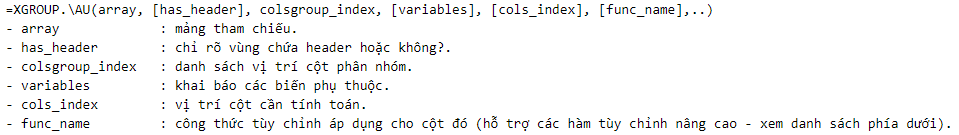
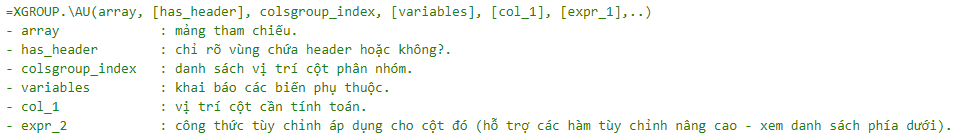
ok

diff --git a/xgroup.html b/xgroup.html
@@ -61,13 +61,13 @@
      </p>
      <blockquote>
       <p style="white-space: pre-line"><img src="gif/xgroup.syntax.png"><!--
-        =XGROUP.\AU(array, [has_header], colsgroup_index, [variables], [cols_index], [func_name],..)
+        =XGROUP.\AU(array, [has_header], colsgroup_index, [variables], [col_1], [expr_1],..)
         - array             : mảng tham chiếu.
         - has_header        : chỉ rõ vùng chứa header hoặc không?.
         - colsgroup_index   : danh sách vị trí cột phân nhóm.
         - variables         : khai báo các biến phụ thuộc.
-        - cols_index        : vị trí cột cần tính toán.
-        - func_name         : công thức tùy chỉnh áp dụng cho cột đó (hỗ trợ các hàm tùy chỉnh nâng cao - xem danh sách phía dưới). -->
+        - col_1             : vị trí cột cần tính toán.
+        - expr_2            : công thức tùy chỉnh áp dụng cho cột đó (hỗ trợ các hàm tùy chỉnh nâng cao - xem danh sách phía dưới). -->
       </p>
     </blockquote>
 
@@ -140,7 +140,8 @@
             - TRIM/REPLACE/QUOTE                                [vd: replace(c1,'a','b') hoặc quote(c1)]
             - UPPER/LOWER/PROPER/SENTENCE                       [vd: upper(c1)]
             - ABS/ROUND/ROUNDUP/ROUNDDOWN/CEILING               [vd: round(c1,2) làm tròn 2 chữ số thập phân]
-            - DAY/MONTH/YEAR                                    [vd: day(c1) trả về ngày (1-31)hoặc month(c1) trả về tháng] 
+            - DAY/MONTH/YEAR                                    [vd: day(c1) trả về ngày (1-31)hoặc month(c1) trả về tháng(1-12)] 
+            - HOUR/MINUTE/SECOND                                [vd: hour(c1) trả về giờ (0-23h)hoặc MINUTE(c1) trả về phút(0-59p)] 
         -->
         </p>
     </blockquote>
# # # # # # #
» What the task asks:
Copy out the data exactly and keep the pictures out.

» Result of this task:
ok

diff --git a/xgroup.html b/xgroup.html
@@ -61,13 +61,13 @@
      </p>
      <blockquote>
       <p style="white-space: pre-line"><img src="gif/xgroup.syntax.png"><!--
-        =XGROUP.\AU(array, [has_header], colsgroup_index, [variables], [cols_index], [func_name],..)
+        =XGROUP.\AU(array, [has_header], colsgroup_index, [variables], [col_1], [expr_1],..)
         - array             : mảng tham chiếu.
         - has_header        : chỉ rõ vùng chứa header hoặc không?.
         - colsgroup_index   : danh sách vị trí cột phân nhóm.
         - variables         : khai báo các biến phụ thuộc.
-        - cols_index        : vị trí cột cần tính toán.
-        - func_name         : công thức tùy chỉnh áp dụng cho cột đó (hỗ trợ các hàm tùy chỉnh nâng cao - xem danh sách phía dưới). -->
+        - col_1             : vị trí cột cần tính toán.
+        - expr_2            : công thức tùy chỉnh áp dụng cho cột đó (hỗ trợ các hàm tùy chỉnh nâng cao - xem danh sách phía dưới). -->
       </p>
     </blockquote>
 
@@ -140,7 +140,8 @@
             - TRIM/REPLACE/QUOTE                                [vd: replace(c1,'a','b') hoặc quote(c1)]
             - UPPER/LOWER/PROPER/SENTENCE                       [vd: upper(c1)]
             - ABS/ROUND/ROUNDUP/ROUNDDOWN/CEILING               [vd: round(c1,2) làm tròn 2 chữ số thập phân]
-            - DAY/MONTH/YEAR                                    [vd: day(c1) trả về ngày (1-31)hoặc month(c1) trả về tháng] 
+            - DAY/MONTH/YEAR                                    [vd: day(c1) trả về ngày (1-31)hoặc month(c1) trả về tháng(1-12)] 
+            - HOUR/MINUTE/SECOND                                [vd: hour(c1) trả về giờ (0-23h)hoặc MINUTE(c1) trả về phút(0-59p)] 
         -->
         </p>
     </blockquote>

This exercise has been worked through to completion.